→ Problem statement
The records below are to be reproduced exactly, with every picture left out.

Data records:
------
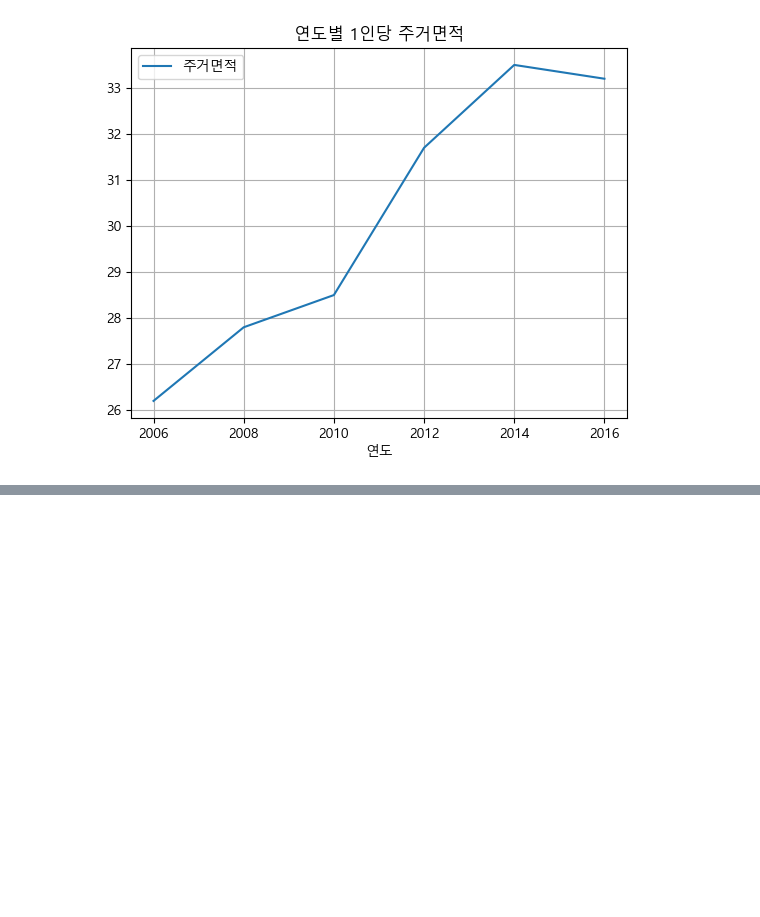
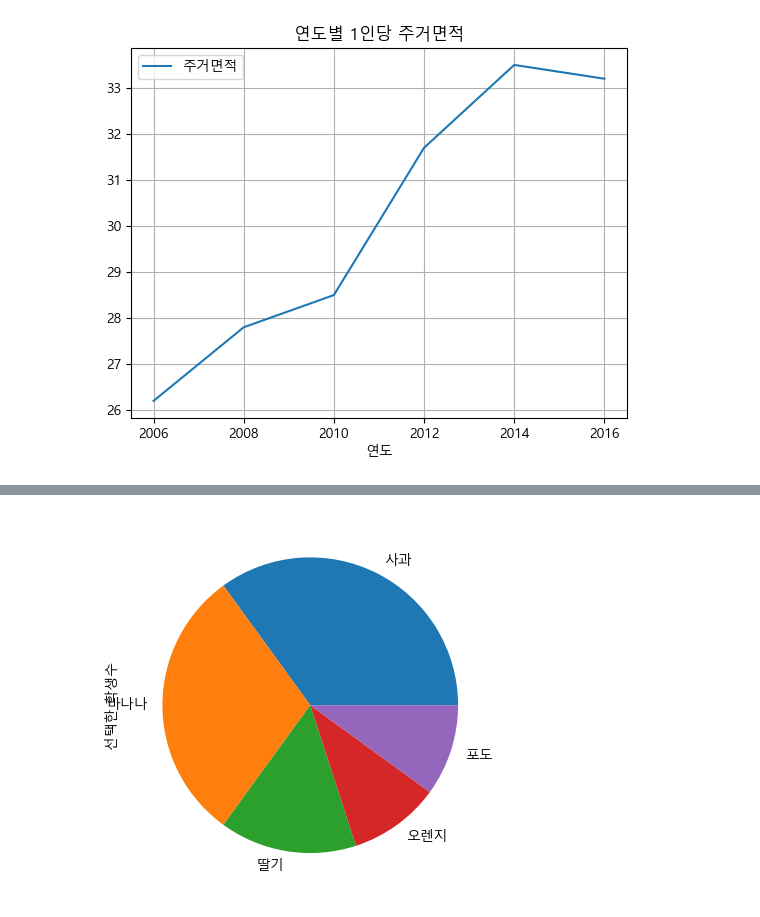
Before and after one commit to kainen0908/jupyterNootebookEx, a Jupyter notebook: ex3.ipynb, the cells around one changed output, grey strips where cells are left out. Saved outputs shown, nothing was run; the diff lists cells and outputs as text; code cells hidden in the pictures; blank space fills up the shorter version.

```diff
--- a/ex3.ipynb
+++ b/ex3.ipynb
@@ -460,0 +525,5 @@ plt.show()
+# %%
+df_fruit.plot.pie()
+plt.show()
+# %% [output]
+[figure, added]
```
Also changed, not shown: parts of 8 cells of this notebook, 30 other files.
------
→ Response to this task
Before and after one commit to kainen0908/jupyterNootebookEx, a Jupyter notebook: ex3.ipynb, the cells around one changed output, grey strips where cells are left out. Saved outputs shown, nothing was run; the diff lists cells and outputs as text; code cells hidden in the pictures; blank space fills up the shorter version.

```diff
--- a/ex3.ipynb
+++ b/ex3.ipynb
@@ -460,0 +525,5 @@ plt.show()
+# %%
+df_fruit.plot.pie()
+plt.show()
+# %% [output]
+[figure, added]
```
Also changed, not shown: parts of 8 cells of this notebook, 30 other files.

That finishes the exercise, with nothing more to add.